Kaisen Miso-shiru
serves 4
page 224

  • 9 ounce lobster tail
  • 8 ounces boned and skinned salmon
  • 5 ounces large shrimp
  • 4 cups dashi
  • 1 sprig fresh dill
  • 1 Tablespoon olive oil
  • ½ cup diced carrot
  • ½ cup diced daikon
  • ½ cup diced potato
  • ½ cup diced celery
  • ½ cup diced onion
  • ½ cup Saikyo miso (sweet white miso)
  • 1 Tablespoon akamiso (brown miso)

•• Place the lobster tail underside up on a cutting board, and use culinary shears to cut the shell left and right sides. It’s like struts or ribs rather than solid. Remove the shell from the underside then use a knife to release the flesh. Cut the tail meat into quarters. Save the shell for serving.

  • •• (I didn’t manage to keep the tail attached, but it would have been prettier. (Note: removing the meat from the shell may be easier if you steep the tail in boiled water for 2 – 3 minutes.)
  • •• Peel and devein the shrimp
    •• Put the shrimp and lobster shells into a medium pot with some dill and the dashi. Bring the mixture to a boil over medium heat, and simmer for 5 minutes, skimming any emerging foam.
    •• Strain the broth through a sieve lined with a finely woven cotton cloth. Reserve the shell.
    •• Cut the salmon into 1 ½-inch squares.
    •• Heat the olive oil in a large pot over medium heat. Add all the diced vegetables, and cook for 2 minutes, stirring. Add the stock, and bring the mixture to a boil. Reduce the heat to low, cover, and cook until the vegetables are soft, about 15 minutes.
    •• Add the salmon, and cook for 3 minutes. Add the miso, lobster tail, and claws (and shrimp). Cook for 2 – 3 minutes.
    •• Serve immediately in individual bowls, with the seafood prominently displayed on the shell. Use chopped dill for color.

  • •• (my note: be really careful not to overcook the seafood—it continues to cook in the hot broth while you are serving and it would be a shame to overcook this good food!)
  •  

    Thanksgiving includes: turkey, dressing, two kinds of cranberry sauce, the green bean-canned mushroom soup casserole, mashed potatoes, gravy, cloverleaf rolls, relishes, crudites, candied yams, those canned black olives with the holes that we used to put on our fingertips, pumpkin pie, apple pie, and days and days of leftovers with recipes to disguise the turkey that everyone is bored with. I’m exhausted and overstuffed just thinking of it!
    return to the regular post
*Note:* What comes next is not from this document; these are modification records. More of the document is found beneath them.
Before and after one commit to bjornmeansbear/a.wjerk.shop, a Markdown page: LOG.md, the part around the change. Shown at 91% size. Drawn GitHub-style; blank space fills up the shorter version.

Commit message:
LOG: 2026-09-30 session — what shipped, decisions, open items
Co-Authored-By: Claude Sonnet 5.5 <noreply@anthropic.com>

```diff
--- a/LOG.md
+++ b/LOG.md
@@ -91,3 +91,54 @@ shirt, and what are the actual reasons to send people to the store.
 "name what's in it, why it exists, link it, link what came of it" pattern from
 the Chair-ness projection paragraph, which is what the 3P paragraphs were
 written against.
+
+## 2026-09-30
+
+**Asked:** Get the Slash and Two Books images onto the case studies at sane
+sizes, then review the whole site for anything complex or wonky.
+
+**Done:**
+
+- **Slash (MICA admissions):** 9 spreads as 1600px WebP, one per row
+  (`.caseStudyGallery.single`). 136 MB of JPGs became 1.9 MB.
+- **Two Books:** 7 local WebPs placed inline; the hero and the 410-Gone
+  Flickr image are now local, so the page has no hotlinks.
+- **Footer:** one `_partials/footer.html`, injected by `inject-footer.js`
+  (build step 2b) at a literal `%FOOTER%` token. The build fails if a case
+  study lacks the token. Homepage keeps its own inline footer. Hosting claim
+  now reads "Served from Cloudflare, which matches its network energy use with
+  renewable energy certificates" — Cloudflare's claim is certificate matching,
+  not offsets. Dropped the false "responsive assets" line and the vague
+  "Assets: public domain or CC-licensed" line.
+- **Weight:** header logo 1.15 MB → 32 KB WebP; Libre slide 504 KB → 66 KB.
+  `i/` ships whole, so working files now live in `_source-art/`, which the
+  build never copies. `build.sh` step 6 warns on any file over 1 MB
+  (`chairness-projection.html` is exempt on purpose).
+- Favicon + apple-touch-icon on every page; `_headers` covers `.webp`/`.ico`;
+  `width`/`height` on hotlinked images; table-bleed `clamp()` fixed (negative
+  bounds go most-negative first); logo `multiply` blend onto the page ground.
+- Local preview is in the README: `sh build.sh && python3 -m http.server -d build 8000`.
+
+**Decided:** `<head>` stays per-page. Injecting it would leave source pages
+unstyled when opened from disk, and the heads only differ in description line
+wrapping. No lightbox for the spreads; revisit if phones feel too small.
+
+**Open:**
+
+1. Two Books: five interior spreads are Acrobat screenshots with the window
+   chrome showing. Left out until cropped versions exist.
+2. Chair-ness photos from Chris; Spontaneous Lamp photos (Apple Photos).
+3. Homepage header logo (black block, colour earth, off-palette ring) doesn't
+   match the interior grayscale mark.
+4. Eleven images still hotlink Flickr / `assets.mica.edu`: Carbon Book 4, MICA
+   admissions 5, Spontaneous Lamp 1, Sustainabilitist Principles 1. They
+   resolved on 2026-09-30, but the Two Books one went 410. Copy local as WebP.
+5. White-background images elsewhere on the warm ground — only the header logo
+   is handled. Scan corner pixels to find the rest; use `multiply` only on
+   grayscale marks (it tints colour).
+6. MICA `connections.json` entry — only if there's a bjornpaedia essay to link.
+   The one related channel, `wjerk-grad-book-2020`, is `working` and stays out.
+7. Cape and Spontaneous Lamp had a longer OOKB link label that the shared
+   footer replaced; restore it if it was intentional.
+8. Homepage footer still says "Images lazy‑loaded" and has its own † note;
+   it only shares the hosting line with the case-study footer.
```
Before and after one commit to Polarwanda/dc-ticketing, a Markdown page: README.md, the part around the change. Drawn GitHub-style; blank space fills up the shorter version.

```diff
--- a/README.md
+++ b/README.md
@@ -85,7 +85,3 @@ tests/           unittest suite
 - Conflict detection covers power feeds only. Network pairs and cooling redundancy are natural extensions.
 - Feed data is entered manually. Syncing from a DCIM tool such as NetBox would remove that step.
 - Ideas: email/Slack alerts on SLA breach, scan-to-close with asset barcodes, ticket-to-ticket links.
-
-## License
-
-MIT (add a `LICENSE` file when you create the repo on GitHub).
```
    If you are not viewing this in Safari, then you won’t see the fancy shadows I used around the pictures. If you are curious then look at page 2 for a picture of the effect…

    About these ads

    4 thoughts on “Lobster and Shrimp Miso Soup

    1. It does looks amazing. (And I’m a firm believer in people creating their own traditions.)

      But about your suggestion to put the lobster tail in boiling water — have you done it? I ask because one thing I learned from living in New England is that the tail alone should not be boiled, only steamed or broiled. For some reason, when the tail is off the lobster, boiling makes it rubbery.

      • I’ve not heard that. I haven’t had a problem with it. Once you add miso to soup you never boil it. Keep it just below a simmer to heat it. I should make that more clear.

        But next time I’ll try steaming it. It would be easier to get the meat out of the shell if it were already cooked.

    Leave a Reply

    Fill in your details below or click an icon to log in:

    WordPress.com Logo

    You are commenting using your WordPress.com account. Log Out / Change )

    Twitter picture

    You are commenting using your Twitter account. Log Out / Change )

    Facebook photo

    You are commenting using your Facebook account. Log Out / Change )

    Google+ photo

    You are commenting using your Google+ account. Log Out / Change )

    Connecting to %s